When participants don't have an adequate reason for enjoying something, they have to create one
- ex. Festinger & Carlsmith
- Those who were paid more to lie about how enjoyable they found the boring task, rated the task as less enjoyable than those who were paid more.
Example of cognitive dissonance
After people put themselves through discomfort to join a group they feel as if it is more important
Aronson & Mills study: women who were made to feel uncomfortable to be able to watch a video found the video more interesting
ex. hazing to join fraternities, cults etc.
Example of Cognitive Dissonance Theory
the presence of others enhances our performance
ex. bicyclists pedal faster when together
people work less hard when in a group
Risky-shift effect (Stoner)

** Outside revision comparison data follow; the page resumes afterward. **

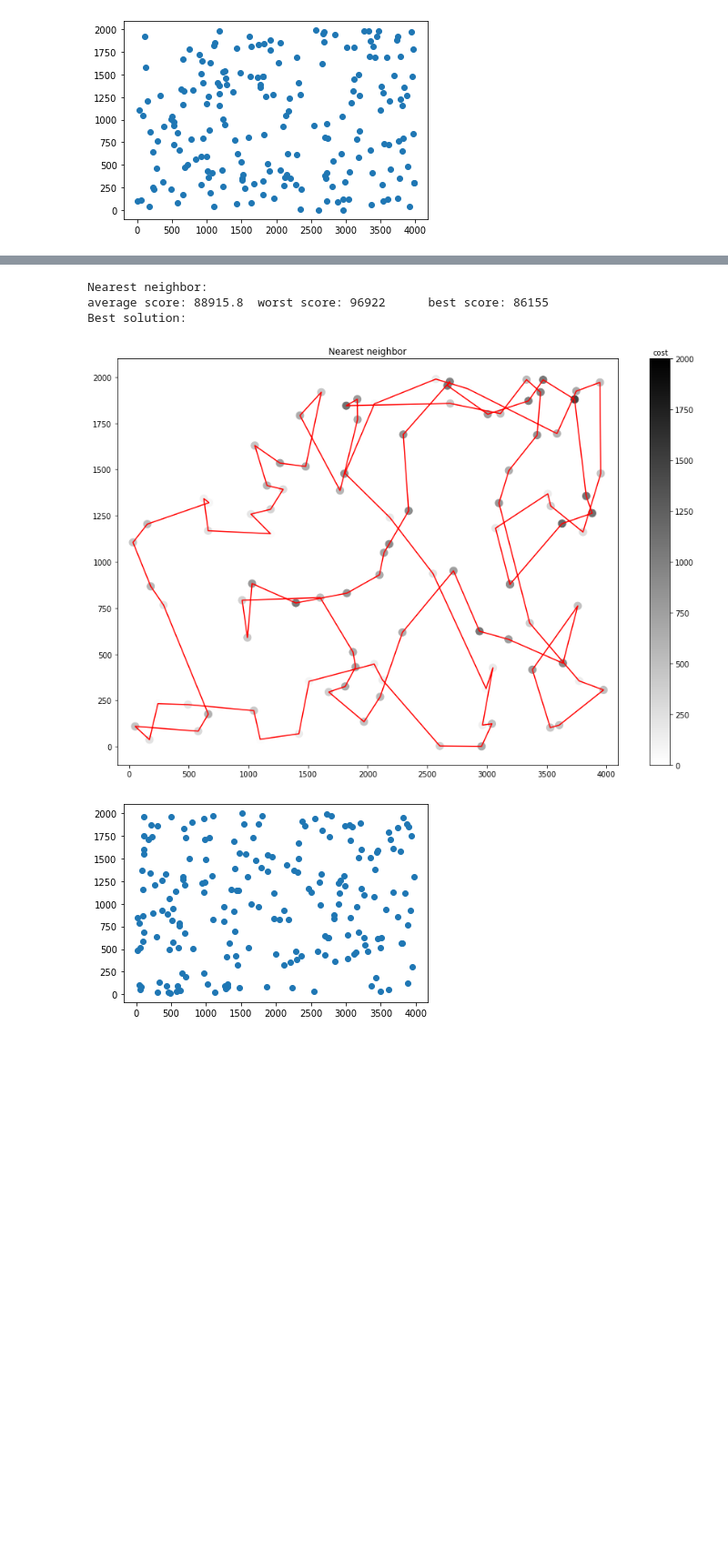
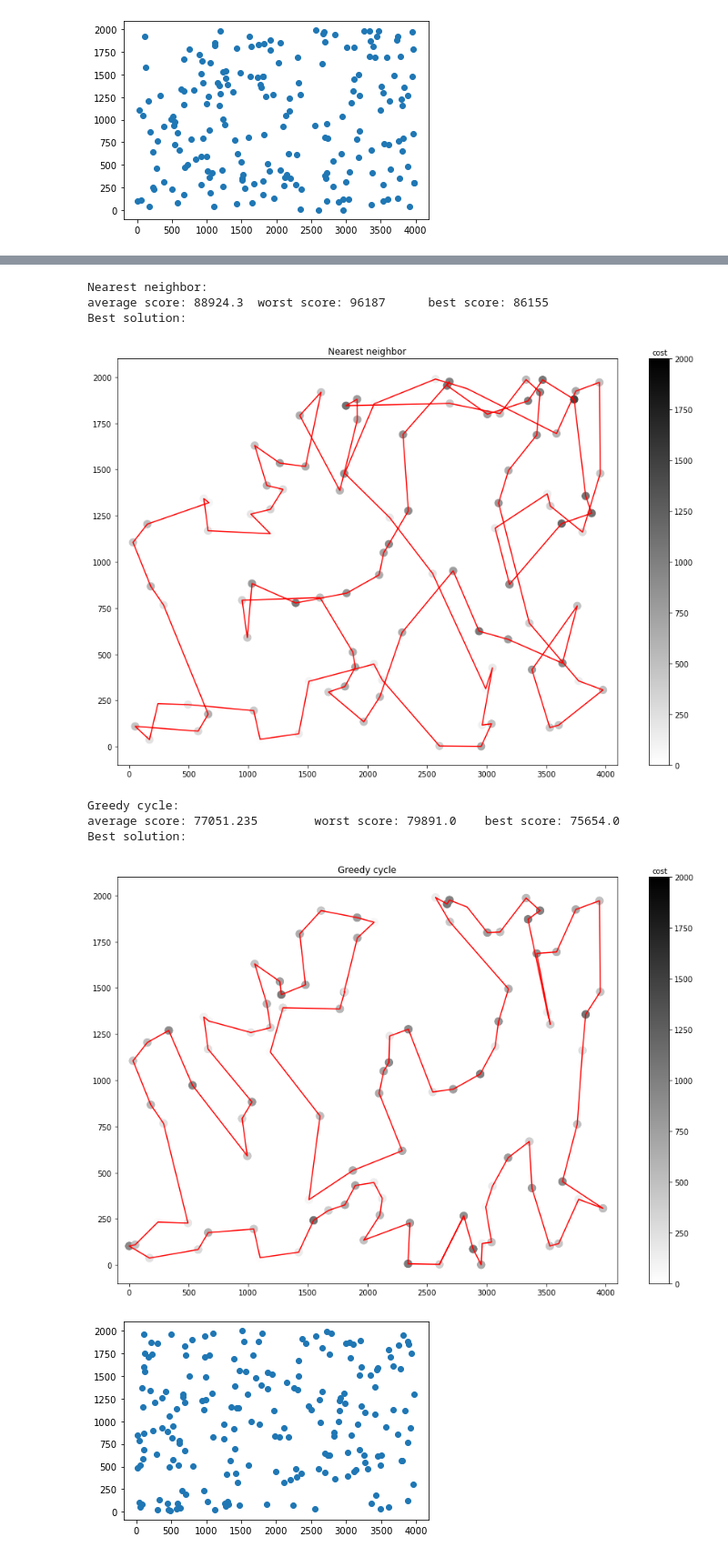
Before and after one commit to Mikikrus/Evolutionary-Computation, a Jupyter notebook: lab1/EC_lab1.ipynb, the cells around one changed output, grey strips where cells are left out. Shown at 91% size. Cells and saved outputs as stored; diff of their text form; code cells hidden in the pictures; blank space fills up the shorter version.

Commit message:
add greedy cycle

```diff
--- a/lab1/EC_lab1.ipynb
+++ b/lab1/EC_lab1.ipynb
@@ -43,0 +47,32 @@ def greedy_cycle(data):
+# %%
+def calculate_average(*args,**kwargs):
+    return np.mean(args)
+# %%
+def greedy_cycle(data):
+    costs = cdist(data[:,2].reshape(-1,1), data[:,2].reshape(-1,1),calculate_average)
+    distances = np.round(cdist(data[:,:2], data[:,:2], 'euclidean'))
+    distances = distances + costs
+    visited,edges = [],[]
+    limit = len(data) // 2
+    node_index = random.randint(0, len(data)-1)
+    cost = data[node_index][-1]
+    value = cost
+    edges.append([node_index,node_index])
+    visited.append(node_index)
+    while(len(visited) < limit):
+        costs = []
+        for edge in edges:
+            temp = distances[edge].sum(axis=0)
+            temp[visited] = np.inf
+            temp-=distances[edge[0],edge[1]]
+            costs.append([temp.min() ,temp.argmin()])
+        costs = np.array(costs)
+        best_new_node_index = costs[:,0].argmin()
+        cost,new_node_index = costs[best_new_node_index]
+        value+=cost
+        visited.append(int(new_node_index))
+        parent_nodes = edges.pop(best_new_node_index)
+        edges += [[parent_nodes[0],int(new_node_index)],[parent_nodes[1],int(new_node_index)]]
+    edges = sort_edges(edges=edges)
+    path = data[np.array(edges).flatten()]
+    return value, path
@@ -44,7 +104,9 @@ def greedy_cycle(data):
+# %%
+data = np.loadtxt('TSPA.csv', dtype=int, delimiter=';')
 # %%
 def evaluate(func, data, n=200):
     total, worst_value, best_value, best_solution = 0, 0, float('inf'), None
-    for _ in range(n):
+    for _ in tqdm(range(n)):
         value, solution = func(data)
         total += value
         if value < best_value:
@@ -86,12 +148,16 @@ Best solution:
 summarize(nearest_neighbor, data, 'Nearest neighbor')
 # %% [output]
 Nearest neighbor:
-average score: 88915.8  worst score: 96922      best score: 86155
+average score: 88924.3  worst score: 96187      best score: 86155
 Best solution:
-[figure, old version]
+[figure, new version]
 # %%
-# TBD:
-# summarize(greedy_cycle, data, 'Greedy cycle')
+summarize(greedy_cycle, data, 'Greedy cycle')
+# %% [output]
+Greedy cycle:
+average score: 77051.235        worst score: 79891.0    best score: 75654.0
+Best solution:
+[figure, added]
 # %%
 data = np.loadtxt('TSPB.csv', dtype=int, delimiter=';')
 # %%
```
Also changed, not shown: parts of 11 cells of this notebook.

Groups make riskier decisions than individuals
Person begins with a very small request, secures agreement and then makes a separate larger request
Door in the Face Effect
People are more likely to agree to a smaller request after refusing a large one.
What are four ways that behavior can determine attitudes?
- Role playing
- Saying becomes believing
- The Foot in the Door technique
- Justification of cruel actions
How does role playing influence attitudes?
In the Zimbardo prison study, prisoners & guards internalized their role to such an extent that they believed the attitudes associated with their actions.
How does "saying becomes believing" determine attitudes?
Patty Hearst was kept in a kidnappers' closet for three months and adopted her kidnappers' beliefs just from hearing them
- Measured conformity
- Showed participants three lines and asked the groups to identify which was the longest.
- 75% of individuals conformed to the group's incorrect answer at least once
- Measured obedience & compliance
- Participants were instructed to "shock" a patient who answered a question incorrectly
- 2/3 went all the way to the highest voltage (!)
- Stanford Prison Experiment
- many prisoners developed extreme stress but no one quit the experiment
What are three self-persuasion processes explained by Cognitive Dissonance Theory?
- 1. Insufficient justification
- 2. Justifying effort
- 3. Justifying difficult decisions